Instead, as Claudio will explain, you must target individual companies with specific qualities that will help them rise above lackluster market performance. He concludes with a checklist of sorts that will help you separate the right companies from the wrong ones.
Not so long ago, Latin American equities were a market darling. Then, the markets viewed signs of an economic recovery in the developed world as good news for Latin American stocks (higher EPS prospects), but signs of stagnation were also considered good news (as a lower discount rate would apply).
Now, the majority of Latin American stock markets have begun to trade as if the opposite were true. With the sole exception of Mexico, whose stock market has traditionally traded closer to the S&P 500, the rest of Latin equities have lost their glow. Latin stocks have registered a seventh consecutive month of investor outflows, and it does not look like the trend is going to reverse any time soon.

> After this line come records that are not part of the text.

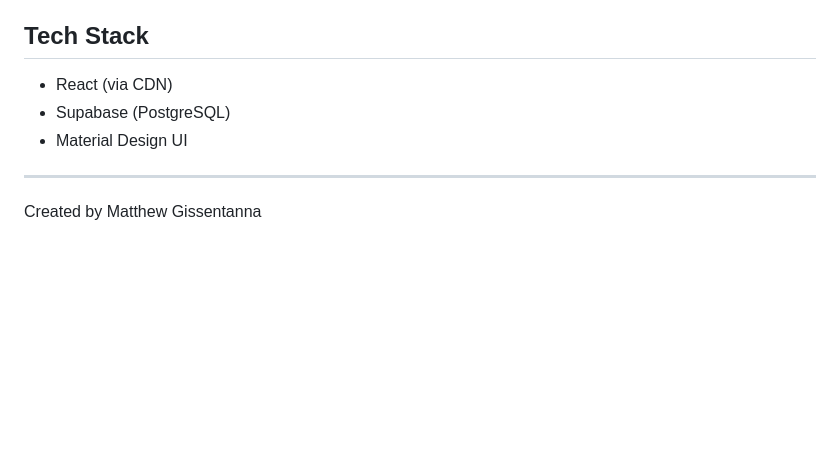
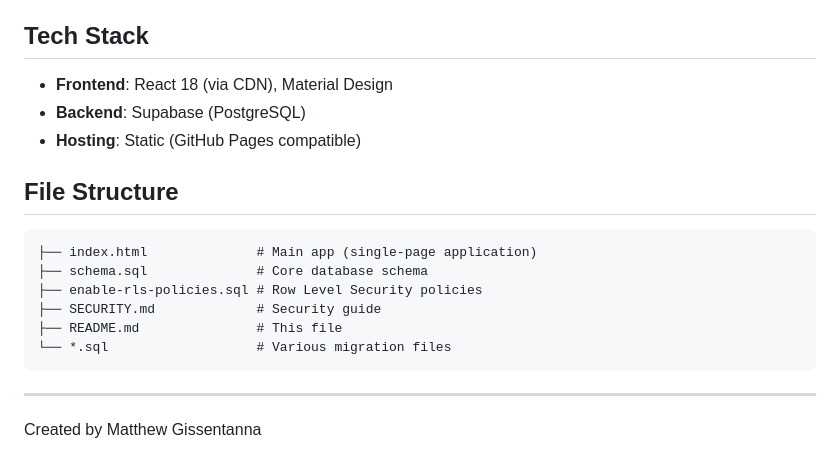
Before and after one commit to mattgiss/gyattchores, a Markdown page: README.md, the part around one of its changes. Drawn GitHub-style; blank space fills up the shorter version.

````diff
--- a/README.md
+++ b/README.md
@@ -92,9 +123,20 @@ Default: `1234` (set in `APPROVAL_CODE` constant, line 211)
 
 ## Tech Stack
 
-- React (via CDN)
-- Supabase (PostgreSQL)
-- Material Design UI
+- **Frontend**: React 18 (via CDN), Material Design
+- **Backend**: Supabase (PostgreSQL)
+- **Hosting**: Static (GitHub Pages compatible)
+
+## File Structure
+
+```
+├── index.html              # Main app (single-page application)
+├── schema.sql              # Core database schema
+├── enable-rls-policies.sql # Row Level Security policies
+├── SECURITY.md             # Security guide
+├── README.md               # This file
+└── *.sql                   # Various migration files
+```
 
 ---
 
````
Also changed, not shown: other parts of README.md (+98 -67 lines).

The change from hype to doubt is clearly reflected in the chart below. Latin equities were, incredibly, considered a safe haven after the 2008 financial crisis. From the end of 2008 to the end of 2010, Latin stocks outperformed the S&P 500 by an impressive 90%. Since then, the love affair has come to an end, and Latin equities have underperformed by more than 67%.
However, the main catalyst has undoubtedly been the weakness in China's economic growth and, most important, the shift in China's economic model from investment-driven to consumption-driven growth. There is a direct link between this "remodeling" and the string of monthly outflows that dedicated Latin American fund managers have experienced.
The math is simple: Lower Chinese investment means less demand for industrial commodities, which are produced in Latin America by some of the largest companies in the region, which make up a significant part of the country and regional indices.
The consensus of economists surveyed by Bloomberg was for all Latin American countries to have weaker current account balances in 2013 than in 2012. With interest rates rising and Wall Street expecting them to rise further as the US economy grows, financing the gap may become tougher for Latin economies.
This brings in the linkage to exchange rates, which constitute a not insignificant portion of Latin American equities' underperformance. Exchange rates helped EPS, book values, and leverage ratios look great in US dollar terms for many years. Now that the US dollar has strengthened against Latin American currencies, the opposite trend is under way.
So the trend is not the friend of Latin American equity investors. Is it best to shun them for the time being? It's not that simple.
Latin equities were an easy trade for many years. The fad lifted all boats regardless of their individual merits, which made trading the indices or the associated ETFs the way to go. Now, it's not hard to see that the correction has been exacerbated by the unwinding of the macro trade.
Over the last decade, the weight of Latin American equities in the MSCI World Index has doubled, surging from roughly 2% to 4.4%. The MSCI Emerging Markets Latin American Index has a US$1.5 trillion market cap, which makes simply neglecting it a tough decision for index fund managers.
The problem is that it is hard to trade Latin American equities as if they were a single asset class. Trading ETFs or indices may mean that good opportunities are missed. An index is comprised of a wide array of stocks whose issuers will not necessarily perform similarly in various economic environments.
Appreciating currencies and the wide availability of credit in the last decade has meant that stocks most closely linked to domestic consumption were the winners by far. The new picture of weaker currencies and tougher credit conditions means that the winners of the past may not fare as well in the future.
A New Approach
The next winning theme will be foreign-currency earners (mainly exporters) and, more important, stocks with little or no debt held in a foreign currency—and especially with no debt in foreign currency if it has no foreign currency income to match the servicing of that debt. Those are the characteristics you want to look for in a solid Latin American investment.
It's hard to believe that the cycle of weaker currencies, weaker current accounts, and weaker EPS growth is about to reach its end in the near future. However, this is not the end of the Latin American investment theme; it only means that the approach must change.
There are companies whose business profiles will help them thrive in what may otherwise look like a generally challenging scenario for Latin American stocks. Going with the flow may prevent investors from grabbing the opportunity that these stocks offer.